Review of Flight of the Honey Bee by Huber (2013). I’m always a little leery of informational texts that humanize or anthropomorphize animals or non-human animals/things, but Huber’s narrative of a honey bee named Scout out hunting for nectar is conservative on this aspect. Huber doesn’t attribute feelings or thoughts to Scout in a human-like way, but instead has clearly used research to describe Scout’s actions as she searches for nectar, seeks refuge from a hail storm, and communicates to her sister bees through dance-like movements. The captions for the illustrations are non-narrative stating related facts about the honey bees. Primary grade students would enjoy listening to Scout’s adventure. Huber’s text could also be a mentor for intermediate grade students. He has clearly used research to create this narrative – and this could make for an important discussion with students who are “applying” the research they have done to a creative, but still informational piece of writing.
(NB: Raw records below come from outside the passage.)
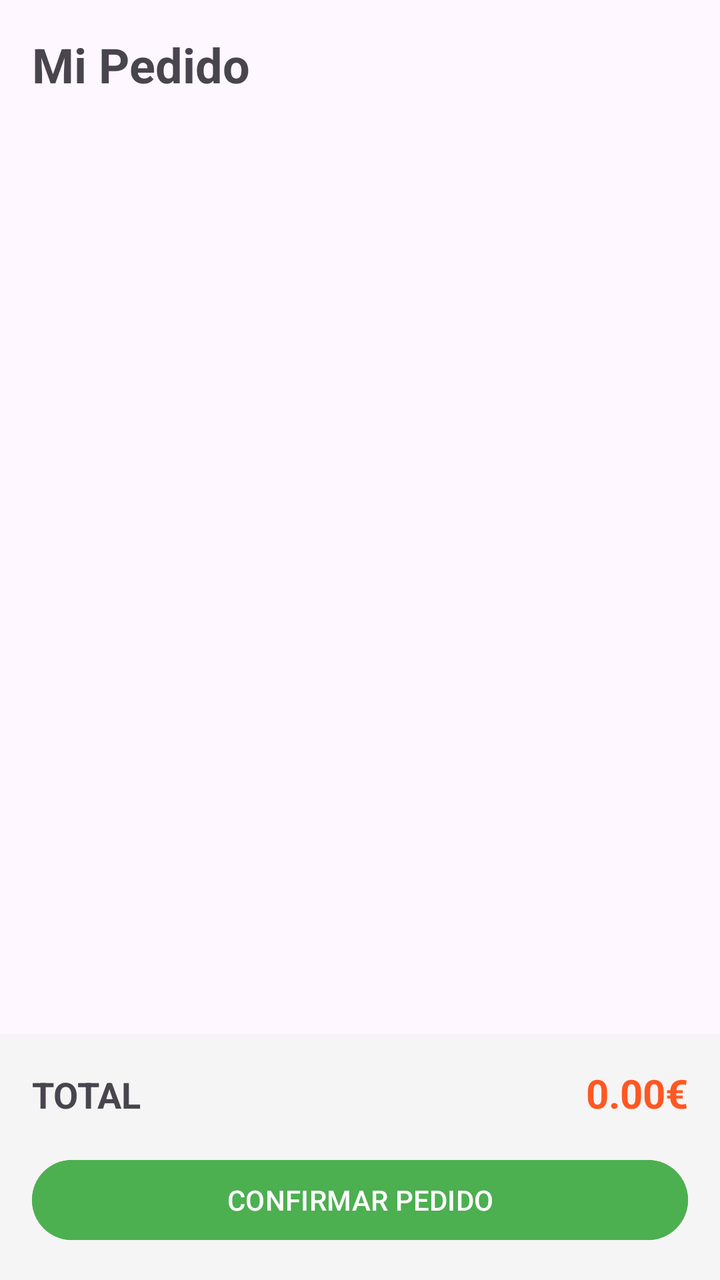
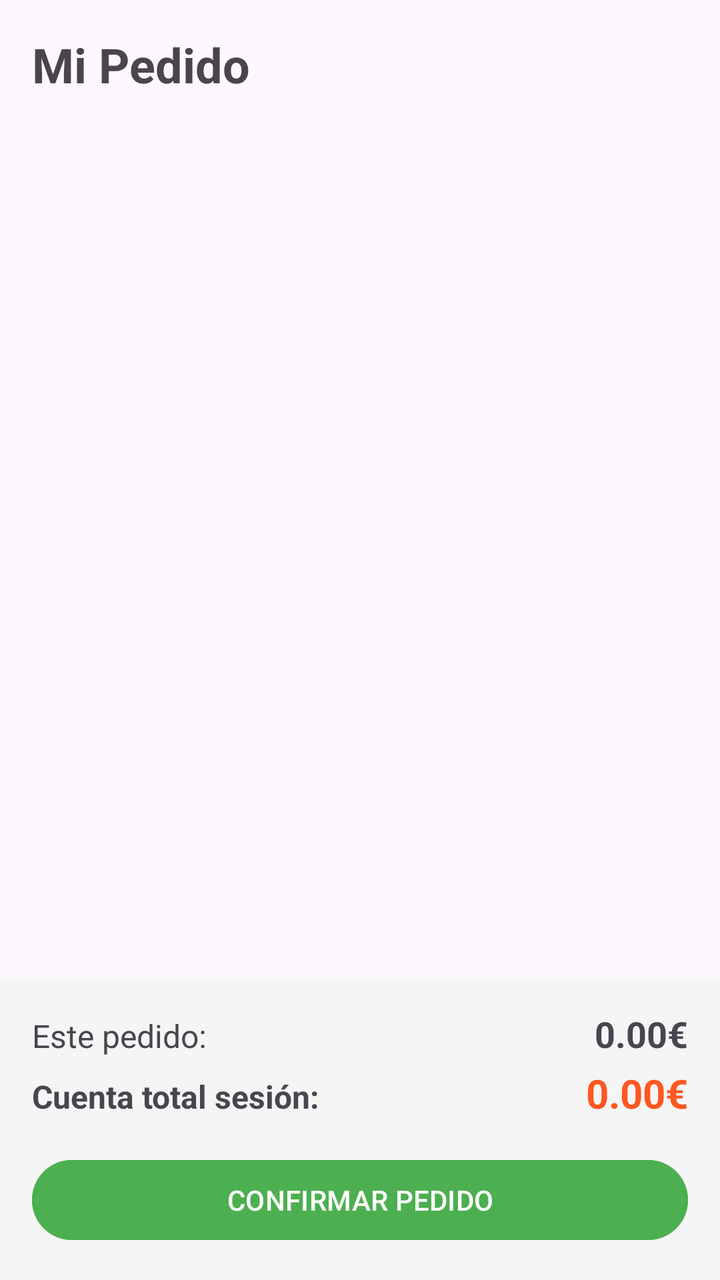

Compare the two renders of this Android layout. The source of the first and the diff that turns it into the second are given below.
<!-- AndroidManifest.xml: application theme Theme.Restaurante -->
<!-- res/layout/activity_pedido.xml -->
<?xml version="1.0" encoding="utf-8"?>
<androidx.constraintlayout.widget.ConstraintLayout
    xmlns:android="http://schemas.android.com/apk/res/android"
    xmlns:app="http://schemas.android.com/apk/res-auto"
    xmlns:tools="http://schemas.android.com/tools"
    android:layout_width="match_parent"
    android:layout_height="match_parent"
    tools:context=".view.PedidoActivity">

    <TextView
        android:id="@+id/txtTituloPedido"
        android:layout_width="wrap_content"
        android:layout_height="wrap_content"
        android:layout_margin="16dp"
        android:text="Mi Pedido"
        android:textSize="24sp"
        android:textStyle="bold"
        app:layout_constraintStart_toStartOf="parent"
        app:layout_constraintTop_toTopOf="parent" />

    <androidx.recyclerview.widget.RecyclerView
        android:id="@+id/rvPedido"
        android:layout_width="0dp"
        android:layout_height="0dp"
        android:layout_marginVertical="8dp"
        app:layout_constraintBottom_toTopOf="@+id/layoutResumen"
        app:layout_constraintEnd_toEndOf="parent"
        app:layout_constraintStart_toStartOf="parent"
        app:layout_constraintTop_toBottomOf="@+id/txtTituloPedido" />

    <LinearLayout
        android:id="@+id/layoutResumen"
        android:layout_width="match_parent"
        android:layout_height="wrap_content"
        android:orientation="vertical"
        android:padding="16dp"
        android:background="#F5F5F5"
        app:layout_constraintBottom_toBottomOf="parent">

        <LinearLayout
            android:layout_width="match_parent"
            android:layout_height="wrap_content"
            android:orientation="horizontal">

            <TextView
                android:layout_width="0dp"
                android:layout_height="wrap_content"
                android:layout_weight="1"
                android:text="TOTAL"
                android:textSize="18sp"
                android:textStyle="bold" />

            <TextView
                android:id="@+id/txtTotalPedido"
                android:layout_width="wrap_content"
                android:layout_height="wrap_content"
                android:text="0.00€"
                android:textColor="#FF5722"
                android:textSize="20sp"
                android:textStyle="bold" />
        </LinearLayout>

        <Button
            android:id="@+id/btnConfirmarPedido"
            android:layout_width="match_parent"
            android:layout_height="wrap_content"
            android:layout_marginTop="16dp"
            android:backgroundTint="#4CAF50"
            android:text="CONFIRMAR PEDIDO"
            android:textColor="#FFFFFF" />
    </LinearLayout>

</androidx.constraintlayout.widget.ConstraintLayout>
<!-- resources referenced by this layout -->
<resources>
  <style name="Theme.Restaurante" parent="Base.Theme.Restaurante" />
  <style name="Base.Theme.Restaurante" parent="Theme.Material3.DayNight.NoActionBar">
          
          
      </style>
</resources>

<!-- the commit's change to res/layout/activity_pedido.xml (unified diff, before → after) -->
@@ -46,12 +46,34 @@
                 android:layout_width="0dp"
                 android:layout_height="wrap_content"
                 android:layout_weight="1"
-                android:text="TOTAL"
+                android:text="Este pedido:"
+                android:textSize="16sp" />
+
+            <TextView
+                android:id="@+id/txtTotalPedido"
+                android:layout_width="wrap_content"
+                android:layout_height="wrap_content"
+                android:text="0.00€"
                 android:textSize="18sp"
+                android:textStyle="bold" />
+        </LinearLayout>
+
+        <LinearLayout
+            android:layout_width="match_parent"
+            android:layout_height="wrap_content"
+            android:orientation="horizontal"
+            android:layout_marginTop="4dp">
+
+            <TextView
+                android:layout_width="0dp"
+                android:layout_height="wrap_content"
+                android:layout_weight="1"
+                android:text="Cuenta total sesión:"
+                android:textSize="16sp"
                 android:textStyle="bold" />
 
             <TextView
-                android:id="@+id/txtTotalPedido"
+                android:id="@+id/txtCuentaActual"
                 android:layout_width="wrap_content"
                 android:layout_height="wrap_content"
                 android:text="0.00€"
There is one aspect of this book that bothered me. On the very first page of the text – just inside the book cover and before the title page, there is a note about how the honey bee “may be one of the most important (creatures) for life on earth” and then another about “a honey bee can’t live alone” – it’s part of a family and has many jobs in its lifetime. As I read this – I developed an expectation about what this book would be about, BUT that’s not at all what this book is about. The book is simply about Scout’s journey to find nectar and return to the hive. The only mention of pollen is the pollen that sticks to her body when she visits a flower and she spreads the pollen as she “zigs and zags from flower to flower,” but there is no explanation of why this is vital. Perhaps this is why these notes were on the first page of the text – even before the title page. But then at the end of the text, there is a “save the bees” note focused on the critical role bee pollination plays in the world with tips for helping bees. In addition, the author’s info includes a note about how he wanted to write this book when he “realized how humans and bees are partners.” The main text does not explain pollination (adequately), colony collapse disorder, or the partnership between humans and bees. As a result, I think these points may be lost on the reader.
That said – the gist (main idea at the text level) of the primary text is that a honey bee plays a vital role to the survival of the hive as she journeys alone to find nectar, spreading pollen, averting danger, and returning to the hive to communicate to the other bees about the location of the nectar. Like I wrote earlier – a good read aloud and mentor text for writing.